The Center for Disease Control and Prevention says age-related dementia, and specifically Alzheimer’s, typically begins to appear in individuals who are 60 and older. Starting at age 65, the risk of developing the disease doubles every five years. The unavoidable conclusion is that as the lawyer population ages and remains in practice, statistically a greater number will experience cognitive impairments, as well as other significant medical problems, that may affect their ability to practice law.
Furthermore, you have an ethical obligation to respond to the mental impairment of a firm lawyer. On July 25, 2014, the State Bar adopted 2013 Formal Ethics Opinion 8 analyzing the responsibilities of the partners and supervisory lawyers in a firm when another firm lawyer has a mental impairment. TLC can be a resource for you and your firm in such situations.

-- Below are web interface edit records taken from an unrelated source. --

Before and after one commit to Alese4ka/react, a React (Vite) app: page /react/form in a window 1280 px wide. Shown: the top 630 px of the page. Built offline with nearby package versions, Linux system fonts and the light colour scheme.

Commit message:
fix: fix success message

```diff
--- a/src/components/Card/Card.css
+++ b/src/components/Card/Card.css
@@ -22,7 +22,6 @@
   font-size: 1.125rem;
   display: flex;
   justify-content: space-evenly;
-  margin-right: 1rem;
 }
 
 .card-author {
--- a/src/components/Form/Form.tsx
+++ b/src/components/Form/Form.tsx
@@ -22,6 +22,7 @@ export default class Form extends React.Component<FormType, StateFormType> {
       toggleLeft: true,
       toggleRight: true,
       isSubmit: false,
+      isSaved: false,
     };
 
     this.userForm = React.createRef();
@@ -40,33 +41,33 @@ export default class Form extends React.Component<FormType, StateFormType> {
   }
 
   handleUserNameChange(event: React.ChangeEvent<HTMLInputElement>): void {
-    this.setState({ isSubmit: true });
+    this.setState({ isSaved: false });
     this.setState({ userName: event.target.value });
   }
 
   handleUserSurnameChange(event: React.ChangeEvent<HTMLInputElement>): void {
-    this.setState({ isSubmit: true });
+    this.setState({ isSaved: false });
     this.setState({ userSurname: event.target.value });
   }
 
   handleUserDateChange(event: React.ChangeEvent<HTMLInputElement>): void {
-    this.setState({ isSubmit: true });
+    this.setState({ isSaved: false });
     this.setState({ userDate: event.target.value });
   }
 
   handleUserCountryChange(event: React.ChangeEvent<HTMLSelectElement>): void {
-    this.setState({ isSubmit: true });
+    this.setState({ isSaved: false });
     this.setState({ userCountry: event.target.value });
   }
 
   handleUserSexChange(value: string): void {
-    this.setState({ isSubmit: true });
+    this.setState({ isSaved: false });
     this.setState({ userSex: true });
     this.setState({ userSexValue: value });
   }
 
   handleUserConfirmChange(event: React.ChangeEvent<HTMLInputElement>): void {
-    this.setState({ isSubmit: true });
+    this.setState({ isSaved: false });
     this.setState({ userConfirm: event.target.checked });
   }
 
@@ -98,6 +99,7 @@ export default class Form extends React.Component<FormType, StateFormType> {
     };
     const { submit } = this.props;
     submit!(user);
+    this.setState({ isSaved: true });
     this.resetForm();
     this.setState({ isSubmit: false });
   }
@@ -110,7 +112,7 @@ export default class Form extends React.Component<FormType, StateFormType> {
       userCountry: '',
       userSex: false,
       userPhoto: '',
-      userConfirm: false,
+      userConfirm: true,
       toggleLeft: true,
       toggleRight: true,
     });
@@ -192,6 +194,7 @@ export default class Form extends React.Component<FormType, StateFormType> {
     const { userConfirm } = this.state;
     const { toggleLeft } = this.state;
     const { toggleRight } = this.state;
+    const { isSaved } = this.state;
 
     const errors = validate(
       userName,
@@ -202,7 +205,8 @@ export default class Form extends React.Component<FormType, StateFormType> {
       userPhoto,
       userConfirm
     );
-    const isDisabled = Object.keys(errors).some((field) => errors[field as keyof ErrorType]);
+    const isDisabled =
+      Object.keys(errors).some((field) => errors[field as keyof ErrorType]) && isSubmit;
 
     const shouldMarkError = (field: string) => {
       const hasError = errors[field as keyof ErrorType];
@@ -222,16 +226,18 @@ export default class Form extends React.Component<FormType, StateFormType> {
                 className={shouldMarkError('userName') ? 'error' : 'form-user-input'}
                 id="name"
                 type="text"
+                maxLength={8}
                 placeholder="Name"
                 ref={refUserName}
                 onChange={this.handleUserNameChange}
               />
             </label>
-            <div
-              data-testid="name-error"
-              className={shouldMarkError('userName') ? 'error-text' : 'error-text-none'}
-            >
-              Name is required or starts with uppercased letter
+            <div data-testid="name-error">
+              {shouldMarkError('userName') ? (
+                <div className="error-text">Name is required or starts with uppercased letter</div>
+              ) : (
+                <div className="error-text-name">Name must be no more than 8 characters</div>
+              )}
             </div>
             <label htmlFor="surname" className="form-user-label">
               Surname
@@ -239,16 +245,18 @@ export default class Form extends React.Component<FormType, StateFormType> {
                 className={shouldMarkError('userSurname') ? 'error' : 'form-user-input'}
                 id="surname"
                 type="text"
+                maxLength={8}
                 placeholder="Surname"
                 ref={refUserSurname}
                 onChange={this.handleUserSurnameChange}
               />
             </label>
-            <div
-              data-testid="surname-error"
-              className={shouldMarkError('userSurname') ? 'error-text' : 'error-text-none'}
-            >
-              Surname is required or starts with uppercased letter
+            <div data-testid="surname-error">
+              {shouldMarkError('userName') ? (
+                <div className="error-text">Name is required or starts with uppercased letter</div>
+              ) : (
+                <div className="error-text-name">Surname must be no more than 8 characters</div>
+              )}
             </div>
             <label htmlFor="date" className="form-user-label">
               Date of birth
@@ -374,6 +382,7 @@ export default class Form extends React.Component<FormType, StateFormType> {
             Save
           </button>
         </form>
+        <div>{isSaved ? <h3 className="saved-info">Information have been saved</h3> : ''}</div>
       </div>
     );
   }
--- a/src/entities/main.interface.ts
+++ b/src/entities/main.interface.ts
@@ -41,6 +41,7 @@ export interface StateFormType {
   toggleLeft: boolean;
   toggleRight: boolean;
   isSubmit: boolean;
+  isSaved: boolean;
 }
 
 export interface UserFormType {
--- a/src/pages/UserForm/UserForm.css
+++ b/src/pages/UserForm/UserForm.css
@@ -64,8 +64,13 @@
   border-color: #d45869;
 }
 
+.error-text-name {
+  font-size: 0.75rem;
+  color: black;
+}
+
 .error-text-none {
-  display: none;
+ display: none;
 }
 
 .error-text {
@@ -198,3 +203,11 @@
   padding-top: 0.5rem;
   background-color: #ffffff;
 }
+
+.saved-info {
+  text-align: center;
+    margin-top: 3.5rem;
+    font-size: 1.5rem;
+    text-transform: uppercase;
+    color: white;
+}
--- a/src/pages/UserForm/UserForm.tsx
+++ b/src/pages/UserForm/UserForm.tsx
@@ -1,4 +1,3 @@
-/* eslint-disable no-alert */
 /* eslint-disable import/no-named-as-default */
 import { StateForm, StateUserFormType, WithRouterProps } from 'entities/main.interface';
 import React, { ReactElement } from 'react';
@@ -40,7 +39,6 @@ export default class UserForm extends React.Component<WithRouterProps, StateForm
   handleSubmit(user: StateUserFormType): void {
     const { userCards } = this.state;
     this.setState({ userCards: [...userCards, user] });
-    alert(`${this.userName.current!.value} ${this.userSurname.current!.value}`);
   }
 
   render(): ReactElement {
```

But there’s more . . .
TLC urges younger lawyers to prepare for the unexpected, as well as the expected successful transition to retirement. TLC sponsors continuing legal education programs, webinars and on-line non-CLE videos and other information about such topics as planning for disability or illness that cripples your practice, financial planning, selling a law practice, becoming “of counsel,” care-giving and other topics of importance to younger lawyers.
We have a short video on TLC’s webpage on the North Carolina Bar Association website discussing insurance products that can be a part of planning for the survival or wind-down of your firm in the event of death, disability or serious illness. http://ncbar.org/members/committees/transitioning-lawyers-commission/turning-out-the-lights-video-series/. There is also a short video discussing “tail insurance,” a subject every young lawyer who is considering moving to another firm or perhaps taking a break from the practice of law should understand. Under the “Succession Planning” tab, there are a number of resources to help you put together an emergency plan for you and your firm.
TLC can be your partner in planning for a successful practice and a rewarding retirement. We can also provide assistance if a lawyer in your firm or a colleague seems to be suffering from cognitive impairment that is affecting his or her ability to practice. You don’t have to go it alone.
Forty years from now, after you have navigated a successful law career and are enjoying your golden years, we hope you will look back and remember that you learned about the birds and the bees from the Transitioning Lawyers Commission.
Mark Scruggs is Claims Counsel for Lawyers Mutual Liability Insurance Company of North Carolina, Inc. He serves on the North Carolina Bar Association’s Transitioning Lawyers Commission, working to address issues facing aging lawyers.
https://ncbarblog.com/wp-content/uploads/2016/08/TLC.jpg10002817NCBARBLOGhttps://ncbarblog.com/wp-content/uploads/2018/06/Blog-Header-1-1030x530.pngNCBARBLOG2016-09-27 16:43:542016-09-27 16:43:54The Birds and the Bees and the TLC: What I Wish I’d Known When I Was a YLD Member